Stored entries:
************
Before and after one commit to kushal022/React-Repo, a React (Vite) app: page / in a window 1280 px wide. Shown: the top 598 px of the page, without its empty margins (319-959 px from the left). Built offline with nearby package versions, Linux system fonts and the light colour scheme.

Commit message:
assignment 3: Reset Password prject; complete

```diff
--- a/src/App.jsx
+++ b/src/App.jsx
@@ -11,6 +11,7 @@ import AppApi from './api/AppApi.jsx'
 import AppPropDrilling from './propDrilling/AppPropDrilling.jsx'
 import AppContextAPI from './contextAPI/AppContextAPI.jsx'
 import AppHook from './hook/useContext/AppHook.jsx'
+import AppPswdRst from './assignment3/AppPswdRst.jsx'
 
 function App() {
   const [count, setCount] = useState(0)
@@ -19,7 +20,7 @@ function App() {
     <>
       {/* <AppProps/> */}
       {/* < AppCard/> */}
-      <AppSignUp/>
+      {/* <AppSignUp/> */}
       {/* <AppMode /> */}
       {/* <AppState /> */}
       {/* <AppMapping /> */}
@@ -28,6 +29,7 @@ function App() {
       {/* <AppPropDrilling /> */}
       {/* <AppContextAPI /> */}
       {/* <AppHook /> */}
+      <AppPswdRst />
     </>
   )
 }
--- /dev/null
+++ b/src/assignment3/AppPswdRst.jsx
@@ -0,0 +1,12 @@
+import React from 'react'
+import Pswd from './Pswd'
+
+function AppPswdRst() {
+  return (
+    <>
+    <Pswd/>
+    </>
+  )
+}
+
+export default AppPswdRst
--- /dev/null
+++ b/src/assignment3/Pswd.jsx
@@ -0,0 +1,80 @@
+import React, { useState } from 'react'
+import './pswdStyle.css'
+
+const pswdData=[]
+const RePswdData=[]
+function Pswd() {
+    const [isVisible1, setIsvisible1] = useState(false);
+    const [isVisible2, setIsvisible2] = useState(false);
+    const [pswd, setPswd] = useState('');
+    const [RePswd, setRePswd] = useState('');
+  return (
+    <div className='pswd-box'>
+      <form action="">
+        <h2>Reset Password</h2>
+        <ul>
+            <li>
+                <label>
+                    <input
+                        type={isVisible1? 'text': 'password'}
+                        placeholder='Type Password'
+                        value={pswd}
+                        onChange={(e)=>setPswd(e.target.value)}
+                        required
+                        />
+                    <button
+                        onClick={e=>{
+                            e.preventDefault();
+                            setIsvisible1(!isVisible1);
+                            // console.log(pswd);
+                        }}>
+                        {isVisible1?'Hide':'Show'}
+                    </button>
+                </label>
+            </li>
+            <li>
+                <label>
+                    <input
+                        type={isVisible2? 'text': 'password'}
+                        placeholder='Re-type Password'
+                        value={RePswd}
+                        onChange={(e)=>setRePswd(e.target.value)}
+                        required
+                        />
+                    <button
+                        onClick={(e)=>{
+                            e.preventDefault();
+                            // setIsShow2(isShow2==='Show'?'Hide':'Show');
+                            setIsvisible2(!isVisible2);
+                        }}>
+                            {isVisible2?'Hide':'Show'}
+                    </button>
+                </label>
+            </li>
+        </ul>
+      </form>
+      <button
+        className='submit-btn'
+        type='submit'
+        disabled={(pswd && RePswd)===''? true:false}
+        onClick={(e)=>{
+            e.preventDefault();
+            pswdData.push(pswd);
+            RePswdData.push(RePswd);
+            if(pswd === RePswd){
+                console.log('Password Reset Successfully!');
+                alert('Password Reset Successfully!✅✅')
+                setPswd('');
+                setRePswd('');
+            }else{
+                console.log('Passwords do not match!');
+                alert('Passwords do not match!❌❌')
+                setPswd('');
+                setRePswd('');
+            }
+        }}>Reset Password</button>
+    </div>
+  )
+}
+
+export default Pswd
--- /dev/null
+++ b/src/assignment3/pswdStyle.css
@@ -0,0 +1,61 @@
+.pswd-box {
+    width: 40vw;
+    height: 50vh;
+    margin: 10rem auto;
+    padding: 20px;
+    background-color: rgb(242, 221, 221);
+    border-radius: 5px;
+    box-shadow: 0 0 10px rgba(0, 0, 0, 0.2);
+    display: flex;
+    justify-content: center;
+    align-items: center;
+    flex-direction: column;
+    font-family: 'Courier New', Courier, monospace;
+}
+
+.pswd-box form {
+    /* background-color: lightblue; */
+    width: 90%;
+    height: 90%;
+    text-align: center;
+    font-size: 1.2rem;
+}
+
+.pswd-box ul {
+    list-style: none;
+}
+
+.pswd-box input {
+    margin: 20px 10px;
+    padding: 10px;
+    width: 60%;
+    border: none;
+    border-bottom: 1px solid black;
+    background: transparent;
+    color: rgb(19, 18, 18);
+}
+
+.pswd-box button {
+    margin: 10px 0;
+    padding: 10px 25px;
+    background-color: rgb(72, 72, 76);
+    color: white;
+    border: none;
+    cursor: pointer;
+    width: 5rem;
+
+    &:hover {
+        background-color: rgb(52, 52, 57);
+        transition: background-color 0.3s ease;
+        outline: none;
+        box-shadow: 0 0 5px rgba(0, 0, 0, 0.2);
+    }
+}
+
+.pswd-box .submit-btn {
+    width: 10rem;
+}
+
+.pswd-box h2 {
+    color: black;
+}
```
************
PROBLEM STATEMENT » Each and every entry needs to be repeated exactly.

YOUR SOLUTION »
Before and after one commit to kushal022/React-Repo, a React (Vite) app: page / in a window 1280 px wide. Shown: the top 598 px of the page, without its empty margins (319-959 px from the left). Built offline with nearby package versions, Linux system fonts and the light colour scheme.

Commit message:
assignment 3: Reset Password prject; complete

```diff
--- a/src/App.jsx
+++ b/src/App.jsx
@@ -11,6 +11,7 @@ import AppApi from './api/AppApi.jsx'
 import AppPropDrilling from './propDrilling/AppPropDrilling.jsx'
 import AppContextAPI from './contextAPI/AppContextAPI.jsx'
 import AppHook from './hook/useContext/AppHook.jsx'
+import AppPswdRst from './assignment3/AppPswdRst.jsx'
 
 function App() {
   const [count, setCount] = useState(0)
@@ -19,7 +20,7 @@ function App() {
     <>
       {/* <AppProps/> */}
       {/* < AppCard/> */}
-      <AppSignUp/>
+      {/* <AppSignUp/> */}
       {/* <AppMode /> */}
       {/* <AppState /> */}
       {/* <AppMapping /> */}
@@ -28,6 +29,7 @@ function App() {
       {/* <AppPropDrilling /> */}
       {/* <AppContextAPI /> */}
       {/* <AppHook /> */}
+      <AppPswdRst />
     </>
   )
 }
--- /dev/null
+++ b/src/assignment3/AppPswdRst.jsx
@@ -0,0 +1,12 @@
+import React from 'react'
+import Pswd from './Pswd'
+
+function AppPswdRst() {
+  return (
+    <>
+    <Pswd/>
+    </>
+  )
+}
+
+export default AppPswdRst
--- /dev/null
+++ b/src/assignment3/Pswd.jsx
@@ -0,0 +1,80 @@
+import React, { useState } from 'react'
+import './pswdStyle.css'
+
+const pswdData=[]
+const RePswdData=[]
+function Pswd() {
+    const [isVisible1, setIsvisible1] = useState(false);
+    const [isVisible2, setIsvisible2] = useState(false);
+    const [pswd, setPswd] = useState('');
+    const [RePswd, setRePswd] = useState('');
+  return (
+    <div className='pswd-box'>
+      <form action="">
+        <h2>Reset Password</h2>
+        <ul>
+            <li>
+                <label>
+                    <input
+                        type={isVisible1? 'text': 'password'}
+                        placeholder='Type Password'
+                        value={pswd}
+                        onChange={(e)=>setPswd(e.target.value)}
+                        required
+                        />
+                    <button
+                        onClick={e=>{
+                            e.preventDefault();
+                            setIsvisible1(!isVisible1);
+                            // console.log(pswd);
+                        }}>
+                        {isVisible1?'Hide':'Show'}
+                    </button>
+                </label>
+            </li>
+            <li>
+                <label>
+                    <input
+                        type={isVisible2? 'text': 'password'}
+                        placeholder='Re-type Password'
+                        value={RePswd}
+                        onChange={(e)=>setRePswd(e.target.value)}
+                        required
+                        />
+                    <button
+                        onClick={(e)=>{
+                            e.preventDefault();
+                            // setIsShow2(isShow2==='Show'?'Hide':'Show');
+                            setIsvisible2(!isVisible2);
+                        }}>
+                            {isVisible2?'Hide':'Show'}
+                    </button>
+                </label>
+            </li>
+        </ul>
+      </form>
+      <button
+        className='submit-btn'
+        type='submit'
+        disabled={(pswd && RePswd)===''? true:false}
+        onClick={(e)=>{
+            e.preventDefault();
+            pswdData.push(pswd);
+            RePswdData.push(RePswd);
+            if(pswd === RePswd){
+                console.log('Password Reset Successfully!');
+                alert('Password Reset Successfully!✅✅')
+                setPswd('');
+                setRePswd('');
+            }else{
+                console.log('Passwords do not match!');
+                alert('Passwords do not match!❌❌')
+                setPswd('');
+                setRePswd('');
+            }
+        }}>Reset Password</button>
+    </div>
+  )
+}
+
+export default Pswd
--- /dev/null
+++ b/src/assignment3/pswdStyle.css
@@ -0,0 +1,61 @@
+.pswd-box {
+    width: 40vw;
+    height: 50vh;
+    margin: 10rem auto;
+    padding: 20px;
+    background-color: rgb(242, 221, 221);
+    border-radius: 5px;
+    box-shadow: 0 0 10px rgba(0, 0, 0, 0.2);
+    display: flex;
+    justify-content: center;
+    align-items: center;
+    flex-direction: column;
+    font-family: 'Courier New', Courier, monospace;
+}
+
+.pswd-box form {
+    /* background-color: lightblue; */
+    width: 90%;
+    height: 90%;
+    text-align: center;
+    font-size: 1.2rem;
+}
+
+.pswd-box ul {
+    list-style: none;
+}
+
+.pswd-box input {
+    margin: 20px 10px;
+    padding: 10px;
+    width: 60%;
+    border: none;
+    border-bottom: 1px solid black;
+    background: transparent;
+    color: rgb(19, 18, 18);
+}
+
+.pswd-box button {
+    margin: 10px 0;
+    padding: 10px 25px;
+    background-color: rgb(72, 72, 76);
+    color: white;
+    border: none;
+    cursor: pointer;
+    width: 5rem;
+
+    &:hover {
+        background-color: rgb(52, 52, 57);
+        transition: background-color 0.3s ease;
+        outline: none;
+        box-shadow: 0 0 5px rgba(0, 0, 0, 0.2);
+    }
+}
+
+.pswd-box .submit-btn {
+    width: 10rem;
+}
+
+.pswd-box h2 {
+    color: black;
+}
```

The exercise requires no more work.